The house at 1419 W. Okmulgee Ave. was built in 1898 as a farmhouse by John R. Thomas Sr., a federal judge over Indian Territory, according to a brochure at the home. Thomas’ daughter, Carolyn, and his son, John R. Thomas Jr., came to live there. Thomas Jr. became a celebrated hero of the Spanish-America War with the Rough Riders.

Carolyn married Grant Foreman, who came to Muskogee in 1899 to serve on the Dawes Commission. The couple wrote articles and more than 20 books on Oklahoma history. They were inducted into the Oklahoma Hall of Fame in 1934.

Since the couple never had children, they didn’t put up a Christmas tree, Tolbert said.

“They did give and receive gifts,” she said.

The presents were put on the Federalist period couch dated from the early 1800s. The orange and wooden couch was brought with Judge Thomas as a family piece when he moved here from Illinois.

The wrapped gift boxes have been in the home since the 1940s, Tolbert said.
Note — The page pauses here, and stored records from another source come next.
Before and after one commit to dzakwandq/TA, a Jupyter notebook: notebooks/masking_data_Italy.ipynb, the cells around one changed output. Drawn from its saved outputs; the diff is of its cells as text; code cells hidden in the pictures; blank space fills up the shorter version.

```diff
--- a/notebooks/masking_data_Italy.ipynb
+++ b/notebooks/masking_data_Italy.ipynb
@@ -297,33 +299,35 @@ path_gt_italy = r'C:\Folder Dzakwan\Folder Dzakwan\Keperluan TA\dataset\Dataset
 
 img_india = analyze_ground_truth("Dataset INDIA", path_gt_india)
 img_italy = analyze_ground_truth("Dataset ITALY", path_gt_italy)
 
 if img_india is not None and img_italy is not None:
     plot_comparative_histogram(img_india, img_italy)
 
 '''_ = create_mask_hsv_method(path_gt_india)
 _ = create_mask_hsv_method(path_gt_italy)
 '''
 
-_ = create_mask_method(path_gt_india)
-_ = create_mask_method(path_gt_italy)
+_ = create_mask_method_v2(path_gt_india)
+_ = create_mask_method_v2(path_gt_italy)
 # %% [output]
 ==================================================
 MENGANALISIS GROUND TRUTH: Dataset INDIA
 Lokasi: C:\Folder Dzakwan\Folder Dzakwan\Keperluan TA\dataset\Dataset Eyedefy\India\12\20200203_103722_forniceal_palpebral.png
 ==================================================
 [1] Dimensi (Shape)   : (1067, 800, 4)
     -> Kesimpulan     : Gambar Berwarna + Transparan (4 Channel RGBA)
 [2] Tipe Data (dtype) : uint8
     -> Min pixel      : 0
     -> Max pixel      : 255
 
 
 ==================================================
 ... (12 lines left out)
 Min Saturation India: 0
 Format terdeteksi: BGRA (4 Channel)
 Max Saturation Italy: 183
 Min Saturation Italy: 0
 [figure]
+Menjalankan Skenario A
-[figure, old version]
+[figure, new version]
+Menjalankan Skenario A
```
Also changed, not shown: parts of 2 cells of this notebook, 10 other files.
She will add hard ribbon candy, apples and oranges along with poinsettias and garland to the holiday decor for the tour.

“The neighborhood children liked to come here,” Tolbert said of the home. “He would play Penguin on a Board with them. We’ve seen several mentions of it in their writings, but we’ve never been able to find the game.”

Grant also took bells from his travels to the schools so children could hear the different tones. The bells are on display in the home. There are also collections of handmade dolls, art from the Orient, Native American art, historical pieces from Babylon and Egypt, and art painted by Carolyn’s cousin, Cara Draper Kimberly of Washington, D.C. There also are many photos. Besides the collectibles, there are hundreds of books.

“They were always interested in history, reading historical novels,” Tolbert said. “Grant was a historian and believed in preserving the history of Native Americans. It is because of him that we have the Indian Archives, records at the Oklahoma History Center in Oklahoma City.”

The couple loved books and gave them as Christmas gifts, Tolbert said. For the tour, each room will have a little touch of Christmas, including a stack of Christmas cookbooks from the era on top of the refrigerator in the kitchen.

“Judge Thomas books ranged from farm and ranch to ships,” Tolbert said.

The most recent restoration of the house was started in April 2011. The exterior was redone and the inside repainted in similar colors like a spring green color in the kitchen and brown on the wooden floors. The kitchen still looks as it did when Carolyn died in 1967. The wringer washer is on the back porch just off the kitchen. There is an original claw-foot tub in the bathroom.

“It seems fresher with the new paint,” she said. “There is a uniqueness of the house. The things that are in it belonged to the family that lived here. That’s unusual for Oklahoma.”

Muskogee Garden Club just planted more than 1,000 daffodil bulbs that will pop up in the spring. Daffodils are some of the many plants Carolyn grew. Some of the original plants are still growing around the house, Tolbert said.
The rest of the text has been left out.